Neil Peart was an artist in every true sense of the word, and the impact and influence he has had on me as not only as a musician, but as a person is profound.
He was regarded by many as the best drummer in the world, and for good reasons. He could hit the hell out of the drums, his technique was astonishing and his musicality was adventurous and audacious. Furthermore, he never stopped refusing to learn. At the height of his career, he teamed up with Freddie Gruber to enhance his drumming skills further. Over the 4 decades he played with Rush, he was always evolving.

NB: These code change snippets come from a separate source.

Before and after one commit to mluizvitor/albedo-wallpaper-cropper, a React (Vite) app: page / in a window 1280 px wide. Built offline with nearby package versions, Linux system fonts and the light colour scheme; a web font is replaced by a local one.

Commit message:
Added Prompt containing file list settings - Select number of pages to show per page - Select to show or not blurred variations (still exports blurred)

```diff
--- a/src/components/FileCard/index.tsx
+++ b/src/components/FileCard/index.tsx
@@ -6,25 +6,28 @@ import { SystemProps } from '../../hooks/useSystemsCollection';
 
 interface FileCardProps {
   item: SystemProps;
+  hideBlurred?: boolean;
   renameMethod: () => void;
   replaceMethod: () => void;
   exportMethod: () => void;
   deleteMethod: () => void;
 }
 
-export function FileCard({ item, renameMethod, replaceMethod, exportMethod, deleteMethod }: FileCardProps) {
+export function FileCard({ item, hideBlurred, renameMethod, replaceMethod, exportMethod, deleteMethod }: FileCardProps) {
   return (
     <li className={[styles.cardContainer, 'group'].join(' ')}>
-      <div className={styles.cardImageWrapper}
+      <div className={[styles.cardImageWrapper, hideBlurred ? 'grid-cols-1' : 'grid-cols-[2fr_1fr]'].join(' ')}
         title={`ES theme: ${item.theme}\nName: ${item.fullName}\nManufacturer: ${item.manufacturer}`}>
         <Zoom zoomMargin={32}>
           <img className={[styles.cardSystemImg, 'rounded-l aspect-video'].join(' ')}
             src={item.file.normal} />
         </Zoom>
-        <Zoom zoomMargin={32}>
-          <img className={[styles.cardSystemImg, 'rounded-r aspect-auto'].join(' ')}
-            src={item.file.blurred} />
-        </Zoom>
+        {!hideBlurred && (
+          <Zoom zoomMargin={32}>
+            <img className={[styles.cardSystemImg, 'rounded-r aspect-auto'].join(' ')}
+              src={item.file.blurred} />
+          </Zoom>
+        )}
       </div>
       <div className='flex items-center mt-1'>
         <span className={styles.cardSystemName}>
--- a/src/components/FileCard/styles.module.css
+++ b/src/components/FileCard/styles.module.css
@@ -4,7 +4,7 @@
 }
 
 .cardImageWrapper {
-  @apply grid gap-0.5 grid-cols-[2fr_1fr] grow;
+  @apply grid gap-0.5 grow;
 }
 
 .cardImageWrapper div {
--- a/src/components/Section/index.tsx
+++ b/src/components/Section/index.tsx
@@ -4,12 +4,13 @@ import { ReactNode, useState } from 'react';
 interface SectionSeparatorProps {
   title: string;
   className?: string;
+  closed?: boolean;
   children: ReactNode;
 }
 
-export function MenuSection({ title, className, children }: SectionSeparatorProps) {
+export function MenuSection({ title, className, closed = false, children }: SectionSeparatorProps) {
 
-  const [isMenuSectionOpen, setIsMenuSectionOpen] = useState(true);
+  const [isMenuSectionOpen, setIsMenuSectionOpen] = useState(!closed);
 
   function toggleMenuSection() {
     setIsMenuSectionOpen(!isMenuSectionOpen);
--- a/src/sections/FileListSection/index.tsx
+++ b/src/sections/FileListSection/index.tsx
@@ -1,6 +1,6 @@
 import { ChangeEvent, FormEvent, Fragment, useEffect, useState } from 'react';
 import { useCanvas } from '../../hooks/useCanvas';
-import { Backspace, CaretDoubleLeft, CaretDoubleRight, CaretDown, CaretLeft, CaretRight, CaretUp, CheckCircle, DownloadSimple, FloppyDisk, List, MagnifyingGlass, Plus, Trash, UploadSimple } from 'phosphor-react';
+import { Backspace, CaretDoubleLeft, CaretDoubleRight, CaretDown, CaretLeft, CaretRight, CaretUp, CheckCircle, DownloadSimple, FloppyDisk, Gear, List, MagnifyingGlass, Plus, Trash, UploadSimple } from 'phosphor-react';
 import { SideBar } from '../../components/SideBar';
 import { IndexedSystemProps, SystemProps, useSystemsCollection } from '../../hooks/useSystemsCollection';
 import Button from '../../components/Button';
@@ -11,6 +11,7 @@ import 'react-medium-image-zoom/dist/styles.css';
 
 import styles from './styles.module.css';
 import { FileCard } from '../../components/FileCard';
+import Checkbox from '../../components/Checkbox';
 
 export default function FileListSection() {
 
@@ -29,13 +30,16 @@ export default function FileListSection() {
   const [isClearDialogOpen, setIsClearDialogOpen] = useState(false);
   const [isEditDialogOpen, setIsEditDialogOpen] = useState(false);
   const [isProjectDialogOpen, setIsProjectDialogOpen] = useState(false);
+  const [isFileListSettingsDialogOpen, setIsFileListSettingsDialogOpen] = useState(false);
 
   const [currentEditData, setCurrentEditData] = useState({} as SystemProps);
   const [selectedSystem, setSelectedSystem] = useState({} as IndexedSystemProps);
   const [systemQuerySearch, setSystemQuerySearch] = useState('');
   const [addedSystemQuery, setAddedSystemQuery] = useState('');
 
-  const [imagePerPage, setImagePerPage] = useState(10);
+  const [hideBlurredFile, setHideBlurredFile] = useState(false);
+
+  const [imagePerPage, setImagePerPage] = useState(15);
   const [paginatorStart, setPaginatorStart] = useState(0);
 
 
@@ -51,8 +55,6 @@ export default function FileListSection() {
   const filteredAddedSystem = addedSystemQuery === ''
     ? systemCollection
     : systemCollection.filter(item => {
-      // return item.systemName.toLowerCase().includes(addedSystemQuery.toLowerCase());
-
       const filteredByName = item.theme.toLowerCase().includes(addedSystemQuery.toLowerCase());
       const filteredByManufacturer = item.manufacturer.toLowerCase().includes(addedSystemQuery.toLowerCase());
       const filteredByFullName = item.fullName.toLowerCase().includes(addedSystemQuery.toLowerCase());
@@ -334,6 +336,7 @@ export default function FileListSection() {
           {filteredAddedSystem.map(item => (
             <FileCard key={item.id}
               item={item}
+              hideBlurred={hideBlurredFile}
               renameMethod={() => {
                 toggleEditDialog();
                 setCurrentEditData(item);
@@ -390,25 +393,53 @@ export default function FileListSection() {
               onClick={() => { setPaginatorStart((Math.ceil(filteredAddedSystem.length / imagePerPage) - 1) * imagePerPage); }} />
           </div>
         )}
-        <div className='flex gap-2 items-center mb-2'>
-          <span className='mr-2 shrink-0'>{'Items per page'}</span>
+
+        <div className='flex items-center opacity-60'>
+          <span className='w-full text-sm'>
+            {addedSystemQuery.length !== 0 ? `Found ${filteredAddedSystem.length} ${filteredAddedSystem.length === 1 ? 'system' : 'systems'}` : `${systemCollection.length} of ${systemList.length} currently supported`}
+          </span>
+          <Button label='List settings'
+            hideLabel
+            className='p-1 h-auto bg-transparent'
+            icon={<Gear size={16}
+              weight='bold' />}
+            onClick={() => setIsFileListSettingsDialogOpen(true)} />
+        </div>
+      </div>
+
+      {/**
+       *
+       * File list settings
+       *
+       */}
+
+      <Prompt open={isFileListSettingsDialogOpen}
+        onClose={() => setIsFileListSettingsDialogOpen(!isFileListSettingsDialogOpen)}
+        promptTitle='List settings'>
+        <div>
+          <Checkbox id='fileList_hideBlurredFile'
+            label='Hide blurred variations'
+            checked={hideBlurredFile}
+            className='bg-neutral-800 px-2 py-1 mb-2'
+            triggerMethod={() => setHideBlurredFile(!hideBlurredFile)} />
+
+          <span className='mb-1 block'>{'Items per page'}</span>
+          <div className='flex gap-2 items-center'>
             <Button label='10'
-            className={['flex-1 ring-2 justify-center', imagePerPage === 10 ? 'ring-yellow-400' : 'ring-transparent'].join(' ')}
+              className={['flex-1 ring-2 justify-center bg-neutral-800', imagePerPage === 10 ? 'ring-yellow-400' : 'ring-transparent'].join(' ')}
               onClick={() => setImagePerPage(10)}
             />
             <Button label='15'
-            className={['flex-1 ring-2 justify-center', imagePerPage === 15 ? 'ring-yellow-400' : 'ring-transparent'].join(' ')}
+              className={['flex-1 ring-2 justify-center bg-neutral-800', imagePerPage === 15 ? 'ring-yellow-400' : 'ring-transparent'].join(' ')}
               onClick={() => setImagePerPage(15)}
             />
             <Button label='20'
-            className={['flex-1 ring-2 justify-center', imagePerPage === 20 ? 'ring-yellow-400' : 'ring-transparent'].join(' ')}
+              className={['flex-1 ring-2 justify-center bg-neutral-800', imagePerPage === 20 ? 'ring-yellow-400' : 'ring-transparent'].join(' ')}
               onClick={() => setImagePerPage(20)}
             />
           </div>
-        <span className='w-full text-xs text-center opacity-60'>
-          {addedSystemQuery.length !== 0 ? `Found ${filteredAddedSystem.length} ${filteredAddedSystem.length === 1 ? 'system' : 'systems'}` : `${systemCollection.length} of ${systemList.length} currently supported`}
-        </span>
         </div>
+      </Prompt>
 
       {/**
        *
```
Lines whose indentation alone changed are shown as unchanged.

He was also the lyricist for the band and has penned some of my favourite songs of all time. There is of course the highly conceptual and fantastical lyrics of the albums they did in the 70s but their transformation into the 80s led to truthful observations with pinpoint accuracy. In ‘Limelight’ he explores the notion of fame and his difficulty coming to the terms with it. He never wanted to be famous, he just wanted to be good. In ‘Subdivisions’ he tackled the idea of being an outcast within school and society, an anthem for every Rush fan who has felt that sense of alienation. I could go on for hours about this. Within Peart’s lyrics were a curiosity for the way the world and humans work. You will only find a minimal amount of love songs amongst the 167 songs that they wrote.
Neil Peart was also an avid reader and a motorcyclist. He is not your typical image of the rock and roll star. He would motorcycle between gigs, spend his downtime reading and turned up to each show with an untempered sense of professionalism and discipline.
Neil Peart was also an author. He wrote travel books about the time he spent on his motorbike and it was actually travel that offered him catharsis and healing when tragedy struck. In the late 90s he lost his daughter to a car crash and his wife to cancer ten months later. In response, he retreated into a solitary journey that took him across Canada and all the way down the west coast of America. The book that documents this (‘Ghost Rider’) digs deep into the world of what commenced afterwards and how he found the will to carry on and start a new family.
Undeniably, the most tragic part of his untimely passing of 67 years old is that he had not had more time with his family and his young daughter. He had done everything and more for Rush and their loyal fanbase.
As I continue my career as a musician, I often think about the values that Neil Peart held and how he presented himself to the world. Although he is gone, his legacy remains with the many musicians and people he has inspired.